The title of this show was The American Dream, but before I learned that I assumed it was more of an American sports theme than anything so metaphysical. The striped shirts were close relatives of the rugby jersey, and the skirts reminded me of cheerleading skirts thanks to the star patterns. "Leather sweatshirt" isn't really a look that works in real life, but by and large I approve of this show since it avoided the obvious red-white-and-blue stereotyping of a typical USA-themed collection. As is typical, the skirts were balanced out by heavily masculine touches over the rest of the outfits -- clumpy shoes, bullish nose-rings (inspired by the Minotaur, because apparently that's a thing that people are inspired by), hints of sportswear, and a lack of close tailoring. The concept of designers feeling the need to compensate for skirts in menswear collections is one that I find irritating, but easy enough to understand.
|And no, this isn't a kilt. Kilts don't have pleats at the front.|
Galliano is dead, long live Galliano. John himself is off being rehabilitated from his drunk/racist ranting ways, and the new boss seems to be taking pains to distance himself from Galliano cliche -- a canny decision on his part, for both marketing and stylistic reasons. The label's previous reliance on creating clothes that look exactly like Galliano's own wardrobe (and frequently styling their models to look like the man himself) isn't going to cut it now he's been shunned by the fashion world, so a new direction was needed. The campy nature of many of the looks in this collection stayed true to the Galliano ethos (Fashion ethos, that is. Not, you know, the other one.) without the need to trot out thirty Galliano clones.
here on Hello, Tailor). The metal-plated shoes were reminiscent of armour, but aside from that the '30s looks ran strong -- gangster suits, wide-legged trousers, and military looks such as the jodhpur outfit pictured above.
Shirt-dresses, skinny trousers and slim-cut jackets -- top half Jeremy Irons or Daniel Day-Lewis, bottom half obnoxiously trendy music-video director.
It's hardly groundbreaking suit design, but I had to post some of this collection since the photoshoot was so oppressively Edward Cullenesque. Lots of pale, beautiful men wearing exquisite yet rather melodramatic dark suits, posing against what looks like the backdrop of a high school drama department.
Supposedly this collection was meant to look like the New York Dolls (plus Robert Smith/Joan Jett hair) but I felt it was far more Japanese thanks to faux-Victoriana streetstyle outfits such as the one below, and the overall look of urban subculture androgyny.

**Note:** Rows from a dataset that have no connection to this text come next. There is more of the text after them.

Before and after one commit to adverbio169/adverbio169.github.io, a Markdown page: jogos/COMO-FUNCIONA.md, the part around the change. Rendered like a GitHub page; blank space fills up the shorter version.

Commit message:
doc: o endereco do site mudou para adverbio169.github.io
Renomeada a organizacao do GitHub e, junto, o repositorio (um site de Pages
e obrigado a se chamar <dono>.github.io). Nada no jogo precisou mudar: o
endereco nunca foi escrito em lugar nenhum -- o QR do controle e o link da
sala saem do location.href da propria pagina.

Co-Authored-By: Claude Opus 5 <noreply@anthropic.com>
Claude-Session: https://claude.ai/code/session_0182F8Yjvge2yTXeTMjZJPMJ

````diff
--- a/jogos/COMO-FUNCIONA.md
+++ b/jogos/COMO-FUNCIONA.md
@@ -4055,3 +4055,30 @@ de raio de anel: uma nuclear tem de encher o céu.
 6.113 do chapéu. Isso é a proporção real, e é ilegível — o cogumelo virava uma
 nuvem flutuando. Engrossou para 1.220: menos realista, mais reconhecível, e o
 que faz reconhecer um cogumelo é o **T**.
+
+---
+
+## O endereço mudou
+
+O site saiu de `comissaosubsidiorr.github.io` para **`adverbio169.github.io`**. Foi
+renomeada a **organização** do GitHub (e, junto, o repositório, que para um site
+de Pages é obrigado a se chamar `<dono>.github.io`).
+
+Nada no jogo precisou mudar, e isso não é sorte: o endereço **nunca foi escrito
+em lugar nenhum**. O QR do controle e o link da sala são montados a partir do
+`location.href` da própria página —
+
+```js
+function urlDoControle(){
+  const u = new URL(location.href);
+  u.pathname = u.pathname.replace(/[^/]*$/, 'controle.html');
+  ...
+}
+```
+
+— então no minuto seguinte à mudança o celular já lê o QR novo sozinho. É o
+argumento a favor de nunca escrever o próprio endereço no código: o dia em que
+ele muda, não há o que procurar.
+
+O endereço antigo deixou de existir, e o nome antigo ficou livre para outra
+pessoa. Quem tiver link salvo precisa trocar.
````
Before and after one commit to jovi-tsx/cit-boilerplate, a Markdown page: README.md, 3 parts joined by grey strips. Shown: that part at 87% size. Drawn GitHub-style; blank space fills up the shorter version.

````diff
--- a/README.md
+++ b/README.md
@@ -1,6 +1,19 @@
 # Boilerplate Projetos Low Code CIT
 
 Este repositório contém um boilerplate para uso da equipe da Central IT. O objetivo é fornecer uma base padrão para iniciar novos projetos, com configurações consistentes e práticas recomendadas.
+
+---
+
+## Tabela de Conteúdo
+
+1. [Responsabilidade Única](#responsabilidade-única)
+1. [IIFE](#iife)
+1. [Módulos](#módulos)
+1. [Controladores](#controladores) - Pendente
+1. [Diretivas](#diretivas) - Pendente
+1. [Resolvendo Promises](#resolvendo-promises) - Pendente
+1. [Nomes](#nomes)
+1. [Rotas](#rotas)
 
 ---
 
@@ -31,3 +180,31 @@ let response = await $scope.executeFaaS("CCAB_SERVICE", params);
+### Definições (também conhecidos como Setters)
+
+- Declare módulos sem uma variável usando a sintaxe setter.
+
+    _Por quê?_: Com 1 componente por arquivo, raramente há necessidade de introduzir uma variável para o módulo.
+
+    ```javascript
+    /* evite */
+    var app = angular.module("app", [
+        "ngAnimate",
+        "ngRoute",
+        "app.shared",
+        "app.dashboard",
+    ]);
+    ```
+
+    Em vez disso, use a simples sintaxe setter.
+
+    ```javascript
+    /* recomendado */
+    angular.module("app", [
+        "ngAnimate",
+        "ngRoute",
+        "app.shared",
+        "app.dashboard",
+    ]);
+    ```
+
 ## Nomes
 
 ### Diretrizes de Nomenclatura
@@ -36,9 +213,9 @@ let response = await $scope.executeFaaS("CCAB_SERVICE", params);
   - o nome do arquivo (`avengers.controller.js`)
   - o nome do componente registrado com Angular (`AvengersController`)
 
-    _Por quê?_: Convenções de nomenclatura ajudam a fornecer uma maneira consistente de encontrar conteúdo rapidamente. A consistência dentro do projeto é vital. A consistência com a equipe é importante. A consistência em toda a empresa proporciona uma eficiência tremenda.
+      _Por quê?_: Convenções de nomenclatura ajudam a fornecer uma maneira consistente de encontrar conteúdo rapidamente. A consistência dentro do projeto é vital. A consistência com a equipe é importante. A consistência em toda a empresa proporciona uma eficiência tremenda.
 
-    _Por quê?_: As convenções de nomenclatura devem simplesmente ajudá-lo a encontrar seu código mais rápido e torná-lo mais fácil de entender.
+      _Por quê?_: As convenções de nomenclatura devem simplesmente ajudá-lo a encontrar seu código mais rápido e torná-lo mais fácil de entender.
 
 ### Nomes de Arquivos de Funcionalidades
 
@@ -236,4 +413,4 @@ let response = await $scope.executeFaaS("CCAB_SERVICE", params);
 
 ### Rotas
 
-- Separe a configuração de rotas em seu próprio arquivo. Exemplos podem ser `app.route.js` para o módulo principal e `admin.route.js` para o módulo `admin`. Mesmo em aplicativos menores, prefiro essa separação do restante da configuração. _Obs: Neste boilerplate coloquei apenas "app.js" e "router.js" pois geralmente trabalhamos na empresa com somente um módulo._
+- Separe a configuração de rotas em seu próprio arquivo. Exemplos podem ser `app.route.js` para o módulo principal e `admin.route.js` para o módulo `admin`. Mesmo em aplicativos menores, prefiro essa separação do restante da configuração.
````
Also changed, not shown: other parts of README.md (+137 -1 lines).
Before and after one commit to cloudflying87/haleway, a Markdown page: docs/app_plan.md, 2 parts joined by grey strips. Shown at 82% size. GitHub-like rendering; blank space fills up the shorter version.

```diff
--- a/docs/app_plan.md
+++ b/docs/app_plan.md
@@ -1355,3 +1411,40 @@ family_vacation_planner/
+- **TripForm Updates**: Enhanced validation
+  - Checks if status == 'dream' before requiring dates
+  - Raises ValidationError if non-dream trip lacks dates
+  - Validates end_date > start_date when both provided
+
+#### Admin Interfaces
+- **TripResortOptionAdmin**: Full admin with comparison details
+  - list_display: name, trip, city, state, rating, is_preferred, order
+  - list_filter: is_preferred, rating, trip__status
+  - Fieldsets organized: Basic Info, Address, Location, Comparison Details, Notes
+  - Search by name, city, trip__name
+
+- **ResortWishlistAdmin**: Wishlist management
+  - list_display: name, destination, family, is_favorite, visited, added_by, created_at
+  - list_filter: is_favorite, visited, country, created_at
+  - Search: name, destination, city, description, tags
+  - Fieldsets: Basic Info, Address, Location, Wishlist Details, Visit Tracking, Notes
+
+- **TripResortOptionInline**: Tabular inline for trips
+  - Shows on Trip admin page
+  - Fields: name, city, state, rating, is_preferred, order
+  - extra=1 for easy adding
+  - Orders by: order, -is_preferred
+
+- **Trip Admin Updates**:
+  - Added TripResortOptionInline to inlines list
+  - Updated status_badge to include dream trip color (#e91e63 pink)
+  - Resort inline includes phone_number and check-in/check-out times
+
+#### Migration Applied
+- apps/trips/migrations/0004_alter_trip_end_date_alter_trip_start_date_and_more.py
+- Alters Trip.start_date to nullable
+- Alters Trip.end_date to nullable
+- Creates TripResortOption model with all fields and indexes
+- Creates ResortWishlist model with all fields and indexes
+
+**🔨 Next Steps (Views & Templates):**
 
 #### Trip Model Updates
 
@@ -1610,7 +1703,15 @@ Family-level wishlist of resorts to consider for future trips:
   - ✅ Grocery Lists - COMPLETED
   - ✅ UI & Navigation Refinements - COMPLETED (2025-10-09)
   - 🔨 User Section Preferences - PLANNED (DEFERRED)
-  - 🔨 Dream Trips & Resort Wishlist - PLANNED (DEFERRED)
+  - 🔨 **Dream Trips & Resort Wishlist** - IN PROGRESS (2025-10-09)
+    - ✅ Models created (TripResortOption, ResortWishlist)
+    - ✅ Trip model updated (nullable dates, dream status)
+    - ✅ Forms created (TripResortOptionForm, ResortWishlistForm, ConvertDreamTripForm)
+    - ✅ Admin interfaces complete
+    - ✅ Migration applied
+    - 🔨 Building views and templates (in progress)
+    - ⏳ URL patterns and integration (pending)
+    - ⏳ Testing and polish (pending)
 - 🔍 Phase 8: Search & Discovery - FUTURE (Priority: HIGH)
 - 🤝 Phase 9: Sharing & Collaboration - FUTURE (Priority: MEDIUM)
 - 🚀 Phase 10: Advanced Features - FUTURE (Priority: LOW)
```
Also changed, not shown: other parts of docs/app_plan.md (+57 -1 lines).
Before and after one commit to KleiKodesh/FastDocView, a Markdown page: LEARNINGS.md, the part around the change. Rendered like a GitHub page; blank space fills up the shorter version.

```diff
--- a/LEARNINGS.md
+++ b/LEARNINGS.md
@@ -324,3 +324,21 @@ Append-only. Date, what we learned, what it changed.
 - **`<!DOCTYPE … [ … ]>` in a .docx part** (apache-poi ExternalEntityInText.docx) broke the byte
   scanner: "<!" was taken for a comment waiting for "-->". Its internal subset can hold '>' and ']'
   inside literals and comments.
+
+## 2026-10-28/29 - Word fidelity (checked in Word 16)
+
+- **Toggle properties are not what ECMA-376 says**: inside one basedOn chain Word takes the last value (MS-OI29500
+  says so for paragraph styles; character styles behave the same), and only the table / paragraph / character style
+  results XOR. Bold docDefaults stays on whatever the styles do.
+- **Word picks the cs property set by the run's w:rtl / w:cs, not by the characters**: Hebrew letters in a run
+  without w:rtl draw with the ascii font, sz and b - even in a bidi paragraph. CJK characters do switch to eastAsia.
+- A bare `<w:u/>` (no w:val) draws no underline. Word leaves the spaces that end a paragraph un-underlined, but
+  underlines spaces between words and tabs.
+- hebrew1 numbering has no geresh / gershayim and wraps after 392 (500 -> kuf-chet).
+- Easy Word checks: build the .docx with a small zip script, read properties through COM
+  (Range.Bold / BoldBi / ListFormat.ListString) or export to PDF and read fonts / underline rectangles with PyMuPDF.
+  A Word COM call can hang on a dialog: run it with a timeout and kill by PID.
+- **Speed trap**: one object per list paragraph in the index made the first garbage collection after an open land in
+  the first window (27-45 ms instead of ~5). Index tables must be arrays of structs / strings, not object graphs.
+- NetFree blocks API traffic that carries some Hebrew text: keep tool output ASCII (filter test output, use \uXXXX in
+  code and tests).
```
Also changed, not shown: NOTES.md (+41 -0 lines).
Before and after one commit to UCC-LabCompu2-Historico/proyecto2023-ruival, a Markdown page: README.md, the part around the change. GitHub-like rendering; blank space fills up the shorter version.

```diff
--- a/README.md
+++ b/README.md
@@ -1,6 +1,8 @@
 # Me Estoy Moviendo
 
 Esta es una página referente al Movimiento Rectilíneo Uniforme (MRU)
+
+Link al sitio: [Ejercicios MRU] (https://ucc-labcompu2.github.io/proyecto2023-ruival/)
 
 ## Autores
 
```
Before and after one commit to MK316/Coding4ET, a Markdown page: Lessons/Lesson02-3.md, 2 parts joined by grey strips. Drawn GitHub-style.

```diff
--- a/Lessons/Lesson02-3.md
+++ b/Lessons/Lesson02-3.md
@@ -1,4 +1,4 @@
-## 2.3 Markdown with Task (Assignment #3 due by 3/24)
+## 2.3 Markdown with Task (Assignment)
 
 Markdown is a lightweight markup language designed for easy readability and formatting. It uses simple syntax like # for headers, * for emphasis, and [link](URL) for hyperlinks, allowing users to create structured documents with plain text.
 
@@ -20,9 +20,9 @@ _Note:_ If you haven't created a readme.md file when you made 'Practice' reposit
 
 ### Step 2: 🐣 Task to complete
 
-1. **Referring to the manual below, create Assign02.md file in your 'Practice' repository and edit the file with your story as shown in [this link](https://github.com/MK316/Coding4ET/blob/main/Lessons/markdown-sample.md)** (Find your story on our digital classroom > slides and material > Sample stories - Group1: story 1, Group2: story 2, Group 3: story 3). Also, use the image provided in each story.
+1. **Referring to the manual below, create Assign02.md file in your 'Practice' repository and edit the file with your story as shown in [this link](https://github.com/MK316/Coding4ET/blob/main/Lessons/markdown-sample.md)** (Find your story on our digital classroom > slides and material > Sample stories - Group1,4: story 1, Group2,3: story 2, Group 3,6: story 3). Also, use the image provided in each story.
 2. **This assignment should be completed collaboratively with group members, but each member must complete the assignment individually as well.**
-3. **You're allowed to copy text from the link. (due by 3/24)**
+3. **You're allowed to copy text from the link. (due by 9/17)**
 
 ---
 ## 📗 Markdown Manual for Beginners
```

Walter van Beirendonck is a magical being. I can only hope that somewhere in the world there's such a thing as a combination ice cream parlour/rubber fetish club, since that's the only place his designs are ever going to look at home. To give you some van Beirendonck precedent, here's a picture of one of last year's creations:
|pics from Style.com|